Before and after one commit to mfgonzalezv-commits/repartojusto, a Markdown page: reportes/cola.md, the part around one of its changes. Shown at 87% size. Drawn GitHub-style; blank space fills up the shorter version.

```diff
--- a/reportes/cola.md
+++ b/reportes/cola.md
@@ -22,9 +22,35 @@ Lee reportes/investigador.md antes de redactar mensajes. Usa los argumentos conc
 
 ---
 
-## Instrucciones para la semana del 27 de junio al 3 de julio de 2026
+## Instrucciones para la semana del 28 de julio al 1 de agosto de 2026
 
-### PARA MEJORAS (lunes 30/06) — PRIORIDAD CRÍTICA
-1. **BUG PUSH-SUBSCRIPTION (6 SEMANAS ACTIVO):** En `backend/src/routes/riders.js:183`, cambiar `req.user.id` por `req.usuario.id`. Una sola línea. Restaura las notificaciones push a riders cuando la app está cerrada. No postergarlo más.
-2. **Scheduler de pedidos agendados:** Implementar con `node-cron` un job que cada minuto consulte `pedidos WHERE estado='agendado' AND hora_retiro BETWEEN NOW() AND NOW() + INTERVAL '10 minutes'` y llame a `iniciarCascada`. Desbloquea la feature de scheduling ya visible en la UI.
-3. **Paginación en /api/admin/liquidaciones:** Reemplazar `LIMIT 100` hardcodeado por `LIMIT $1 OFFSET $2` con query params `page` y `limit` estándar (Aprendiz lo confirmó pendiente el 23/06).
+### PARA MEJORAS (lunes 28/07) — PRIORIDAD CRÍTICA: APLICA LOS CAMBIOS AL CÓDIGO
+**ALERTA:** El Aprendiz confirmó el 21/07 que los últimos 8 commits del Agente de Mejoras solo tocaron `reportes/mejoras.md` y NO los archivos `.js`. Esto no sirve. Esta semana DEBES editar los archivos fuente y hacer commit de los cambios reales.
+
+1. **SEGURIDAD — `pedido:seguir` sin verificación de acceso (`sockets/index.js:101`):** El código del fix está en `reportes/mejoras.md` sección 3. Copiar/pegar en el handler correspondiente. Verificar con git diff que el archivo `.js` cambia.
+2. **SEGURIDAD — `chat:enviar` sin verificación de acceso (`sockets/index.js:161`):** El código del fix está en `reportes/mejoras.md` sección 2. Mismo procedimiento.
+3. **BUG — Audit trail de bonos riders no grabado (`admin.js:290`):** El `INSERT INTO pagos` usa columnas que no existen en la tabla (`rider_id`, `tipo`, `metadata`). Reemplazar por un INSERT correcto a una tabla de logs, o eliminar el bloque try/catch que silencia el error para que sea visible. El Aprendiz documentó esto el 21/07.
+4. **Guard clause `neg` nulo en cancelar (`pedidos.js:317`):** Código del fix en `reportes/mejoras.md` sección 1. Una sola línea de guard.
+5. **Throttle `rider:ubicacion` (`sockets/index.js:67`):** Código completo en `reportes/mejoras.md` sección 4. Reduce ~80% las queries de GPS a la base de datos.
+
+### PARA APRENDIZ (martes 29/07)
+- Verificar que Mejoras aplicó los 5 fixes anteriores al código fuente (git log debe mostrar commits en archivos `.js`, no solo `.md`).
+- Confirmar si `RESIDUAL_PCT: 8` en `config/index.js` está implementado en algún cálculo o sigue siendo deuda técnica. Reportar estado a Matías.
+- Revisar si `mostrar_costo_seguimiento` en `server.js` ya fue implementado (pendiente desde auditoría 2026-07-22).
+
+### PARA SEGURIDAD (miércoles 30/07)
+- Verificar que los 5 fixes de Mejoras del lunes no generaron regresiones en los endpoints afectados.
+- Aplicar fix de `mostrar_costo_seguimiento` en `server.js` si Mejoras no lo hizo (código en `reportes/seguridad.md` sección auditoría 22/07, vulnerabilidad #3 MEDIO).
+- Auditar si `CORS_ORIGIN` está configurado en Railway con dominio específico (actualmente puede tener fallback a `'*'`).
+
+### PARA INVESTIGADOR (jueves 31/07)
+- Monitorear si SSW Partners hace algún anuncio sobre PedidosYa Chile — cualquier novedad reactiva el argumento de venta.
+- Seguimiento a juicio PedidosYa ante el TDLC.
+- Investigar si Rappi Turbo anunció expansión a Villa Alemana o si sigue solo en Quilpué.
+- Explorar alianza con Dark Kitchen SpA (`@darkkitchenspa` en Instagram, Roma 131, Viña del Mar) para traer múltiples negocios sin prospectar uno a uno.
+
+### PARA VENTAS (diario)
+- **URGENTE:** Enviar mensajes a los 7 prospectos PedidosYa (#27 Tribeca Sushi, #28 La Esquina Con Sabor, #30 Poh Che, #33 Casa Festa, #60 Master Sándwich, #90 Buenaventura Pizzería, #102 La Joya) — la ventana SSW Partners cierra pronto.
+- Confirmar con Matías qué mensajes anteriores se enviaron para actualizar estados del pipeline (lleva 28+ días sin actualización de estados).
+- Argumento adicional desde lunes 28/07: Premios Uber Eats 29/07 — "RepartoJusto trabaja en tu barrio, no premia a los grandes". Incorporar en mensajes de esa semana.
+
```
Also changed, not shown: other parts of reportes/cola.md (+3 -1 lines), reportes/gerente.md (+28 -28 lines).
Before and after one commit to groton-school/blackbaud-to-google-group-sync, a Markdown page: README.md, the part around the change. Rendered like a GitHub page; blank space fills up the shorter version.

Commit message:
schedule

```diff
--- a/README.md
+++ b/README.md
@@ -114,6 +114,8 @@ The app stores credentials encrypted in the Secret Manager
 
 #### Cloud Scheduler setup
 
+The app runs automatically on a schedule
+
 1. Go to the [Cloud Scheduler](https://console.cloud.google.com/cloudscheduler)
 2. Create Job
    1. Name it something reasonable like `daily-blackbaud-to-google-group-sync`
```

################

» **PROBLEM DETAILS**:
The records above need copying. Do it exactly.

» **OUTPUT**:
Before and after one commit to mfgonzalezv-commits/repartojusto, a Markdown page: reportes/cola.md, the part around one of its changes. Shown at 87% size. Drawn GitHub-style; blank space fills up the shorter version.

```diff
--- a/reportes/cola.md
+++ b/reportes/cola.md
@@ -22,9 +22,35 @@ Lee reportes/investigador.md antes de redactar mensajes. Usa los argumentos conc
 
 ---
 
-## Instrucciones para la semana del 27 de junio al 3 de julio de 2026
+## Instrucciones para la semana del 28 de julio al 1 de agosto de 2026
 
-### PARA MEJORAS (lunes 30/06) — PRIORIDAD CRÍTICA
-1. **BUG PUSH-SUBSCRIPTION (6 SEMANAS ACTIVO):** En `backend/src/routes/riders.js:183`, cambiar `req.user.id` por `req.usuario.id`. Una sola línea. Restaura las notificaciones push a riders cuando la app está cerrada. No postergarlo más.
-2. **Scheduler de pedidos agendados:** Implementar con `node-cron` un job que cada minuto consulte `pedidos WHERE estado='agendado' AND hora_retiro BETWEEN NOW() AND NOW() + INTERVAL '10 minutes'` y llame a `iniciarCascada`. Desbloquea la feature de scheduling ya visible en la UI.
-3. **Paginación en /api/admin/liquidaciones:** Reemplazar `LIMIT 100` hardcodeado por `LIMIT $1 OFFSET $2` con query params `page` y `limit` estándar (Aprendiz lo confirmó pendiente el 23/06).
+### PARA MEJORAS (lunes 28/07) — PRIORIDAD CRÍTICA: APLICA LOS CAMBIOS AL CÓDIGO
+**ALERTA:** El Aprendiz confirmó el 21/07 que los últimos 8 commits del Agente de Mejoras solo tocaron `reportes/mejoras.md` y NO los archivos `.js`. Esto no sirve. Esta semana DEBES editar los archivos fuente y hacer commit de los cambios reales.
+
+1. **SEGURIDAD — `pedido:seguir` sin verificación de acceso (`sockets/index.js:101`):** El código del fix está en `reportes/mejoras.md` sección 3. Copiar/pegar en el handler correspondiente. Verificar con git diff que el archivo `.js` cambia.
+2. **SEGURIDAD — `chat:enviar` sin verificación de acceso (`sockets/index.js:161`):** El código del fix está en `reportes/mejoras.md` sección 2. Mismo procedimiento.
+3. **BUG — Audit trail de bonos riders no grabado (`admin.js:290`):** El `INSERT INTO pagos` usa columnas que no existen en la tabla (`rider_id`, `tipo`, `metadata`). Reemplazar por un INSERT correcto a una tabla de logs, o eliminar el bloque try/catch que silencia el error para que sea visible. El Aprendiz documentó esto el 21/07.
+4. **Guard clause `neg` nulo en cancelar (`pedidos.js:317`):** Código del fix en `reportes/mejoras.md` sección 1. Una sola línea de guard.
+5. **Throttle `rider:ubicacion` (`sockets/index.js:67`):** Código completo en `reportes/mejoras.md` sección 4. Reduce ~80% las queries de GPS a la base de datos.
+
+### PARA APRENDIZ (martes 29/07)
+- Verificar que Mejoras aplicó los 5 fixes anteriores al código fuente (git log debe mostrar commits en archivos `.js`, no solo `.md`).
+- Confirmar si `RESIDUAL_PCT: 8` en `config/index.js` está implementado en algún cálculo o sigue siendo deuda técnica. Reportar estado a Matías.
+- Revisar si `mostrar_costo_seguimiento` en `server.js` ya fue implementado (pendiente desde auditoría 2026-07-22).
+
+### PARA SEGURIDAD (miércoles 30/07)
+- Verificar que los 5 fixes de Mejoras del lunes no generaron regresiones en los endpoints afectados.
+- Aplicar fix de `mostrar_costo_seguimiento` en `server.js` si Mejoras no lo hizo (código en `reportes/seguridad.md` sección auditoría 22/07, vulnerabilidad #3 MEDIO).
+- Auditar si `CORS_ORIGIN` está configurado en Railway con dominio específico (actualmente puede tener fallback a `'*'`).
+
+### PARA INVESTIGADOR (jueves 31/07)
+- Monitorear si SSW Partners hace algún anuncio sobre PedidosYa Chile — cualquier novedad reactiva el argumento de venta.
+- Seguimiento a juicio PedidosYa ante el TDLC.
+- Investigar si Rappi Turbo anunció expansión a Villa Alemana o si sigue solo en Quilpué.
+- Explorar alianza con Dark Kitchen SpA (`@darkkitchenspa` en Instagram, Roma 131, Viña del Mar) para traer múltiples negocios sin prospectar uno a uno.
+
+### PARA VENTAS (diario)
+- **URGENTE:** Enviar mensajes a los 7 prospectos PedidosYa (#27 Tribeca Sushi, #28 La Esquina Con Sabor, #30 Poh Che, #33 Casa Festa, #60 Master Sándwich, #90 Buenaventura Pizzería, #102 La Joya) — la ventana SSW Partners cierra pronto.
+- Confirmar con Matías qué mensajes anteriores se enviaron para actualizar estados del pipeline (lleva 28+ días sin actualización de estados).
+- Argumento adicional desde lunes 28/07: Premios Uber Eats 29/07 — "RepartoJusto trabaja en tu barrio, no premia a los grandes". Incorporar en mensajes de esa semana.
+
```
Also changed, not shown: other parts of reportes/cola.md (+3 -1 lines), reportes/gerente.md (+28 -28 lines).
Before and after one commit to groton-school/blackbaud-to-google-group-sync, a Markdown page: README.md, the part around the change. Rendered like a GitHub page; blank space fills up the shorter version.

Commit message:
schedule

```diff
--- a/README.md
+++ b/README.md
@@ -114,6 +114,8 @@ The app stores credentials encrypted in the Secret Manager
 
 #### Cloud Scheduler setup
 
+The app runs automatically on a schedule
+
 1. Go to the [Cloud Scheduler](https://console.cloud.google.com/cloudscheduler)
 2. Create Job
    1. Name it something reasonable like `daily-blackbaud-to-google-group-sync`
```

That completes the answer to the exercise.